- Occupancy: 69.9%
- ADR (average daily rate): $159.08
- RevPAR (revenue per available room): $110.73
Using June 2019 as a reference point, the industry reported a -5.4% percent change in occupancy, a +17.5 percent change in ADR, and a +11.2 percent change in RevPAR for the month. If inflation is ignored, the hotel industry had already recovered in ADR and RevPAR, exceeding the pre-pandemic level. This recovery is driven by the rate instead of occupancy.
Yet, there is no real sense of recovery without the business travelers
AHLA projected that business travelers would make up 43.6% of the room revenues for the hotel industry in 2022, down from 52.5% in 2019. That is a $21 billion difference. Although there are more “bleisure” (business + leisure) travelers in the market, the industry still needs business travelers to support its recovery.
When will business travelers come back?
It depends on how you see the market. Earlier this year, corporate travel managers observed an upward trend in booking activities for business travel. They were optimistic about the outlook. Global business travel spending is projected to have a year-to-year increase of 34% in 2022 to $933 billion. Still, that is far from the $1.4+ trillion in business travel spending in 2019.
Others are not as positive about the market outlook. A more recent update suggested that business travel spending might not recover to the pre-pandemic level after all until 2026, two years later than the earlier projection. Such an adjustment was made after inflation, labor shortage, and geopolitical issues were put into consideration.

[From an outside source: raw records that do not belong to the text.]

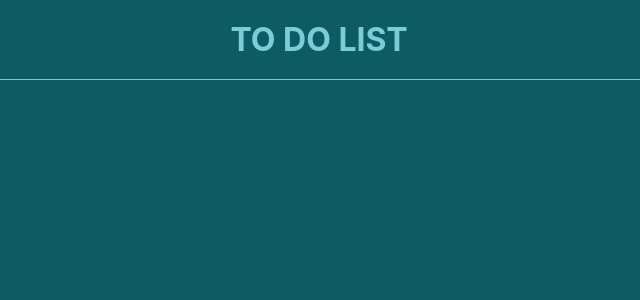
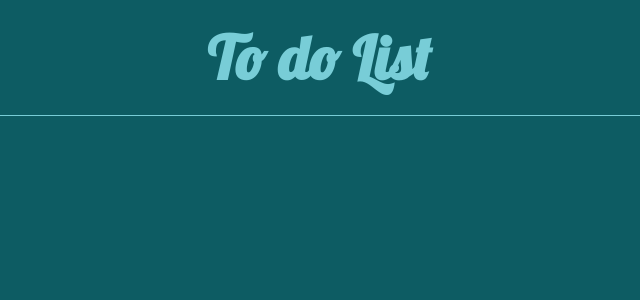
Before and after one commit to erickallandev/to-do-list, a React (Create React App) app: page / in a window 1280 px wide. Shown: the top 300 px of the page, without its empty margins (321-961 px from the left). Built offline with nearby package versions, Linux system fonts and the light colour scheme.

Commit message:
feat: add Montserrat and Lobster from google Fonts

```diff
--- a/src/App.styled.ts
+++ b/src/App.styled.ts
@@ -18,5 +18,6 @@ export const Header = styled.h1`
     color: #78cdd7;
     margin: 0;
     text-align: center;
-    text-transform: uppercase;
+    font-family: Lobster;
+    font-size: 60px;
 `;
--- a/src/index.css
+++ b/src/index.css
@@ -1,3 +1,5 @@
+@import url('https://fonts.googleapis.com/css2?family=Lobster&family=Montserrat:ital,wght@0,400;0,600;1,400&display=swap');
+
 body {
   margin: 0;
   font-family: -apple-system, BlinkMacSystemFont, 'Segoe UI', 'Roboto', 'Oxygen',
```
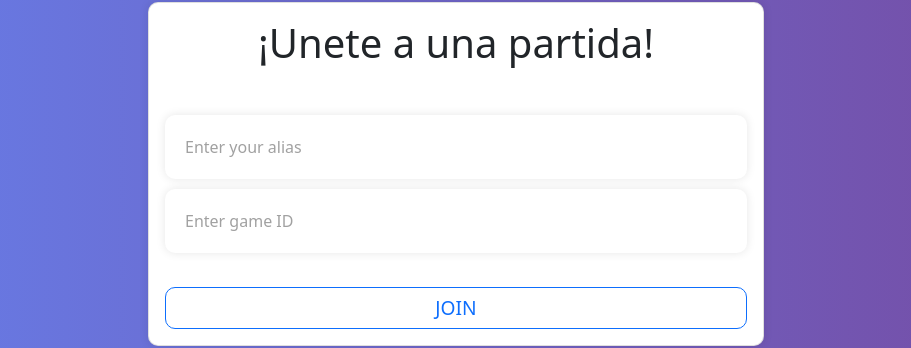
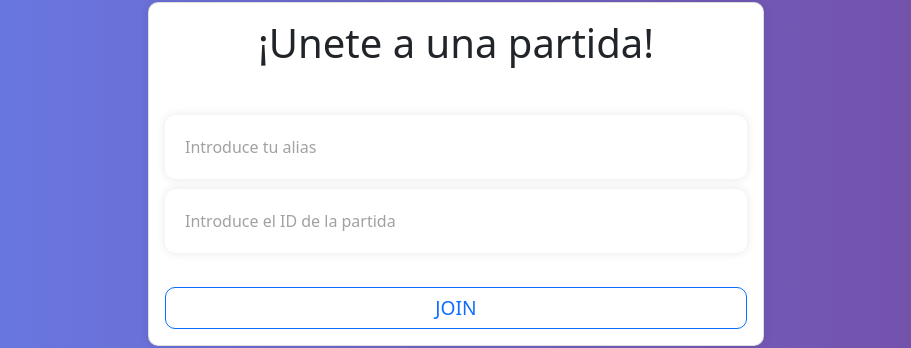
Before and after one commit to Monte-10/vueClient, a Vue app: page / in a window 1280 px wide. Shown: the part 226-574 px from the top of the page, without its empty margins (184-1095 px from the left). Built offline with nearby package versions, Linux system fonts and the light colour scheme.

Commit message:
Cambio de cositas

```diff
--- a/src/views/VistaUnirse.vue
+++ b/src/views/VistaUnirse.vue
@@ -15,7 +15,7 @@
                     class="form-control"
                     v-model="alias"
                     id="alias"
-                    placeholder="Enter your alias"
+                    placeholder="Introduce tu alias"
                   />
                 </div>
                 <div class="form-group">
@@ -24,7 +24,7 @@
                     class="form-control"
                     v-model="gameID"
                     id="gameId"
-                    placeholder="Enter game ID"
+                    placeholder="Introduce el ID de la partida"
                   />
                 </div>
                 <button
```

When do you expect to see a comeback of business travel? How will business travel evolve from pre-pandemic to post-pandemic?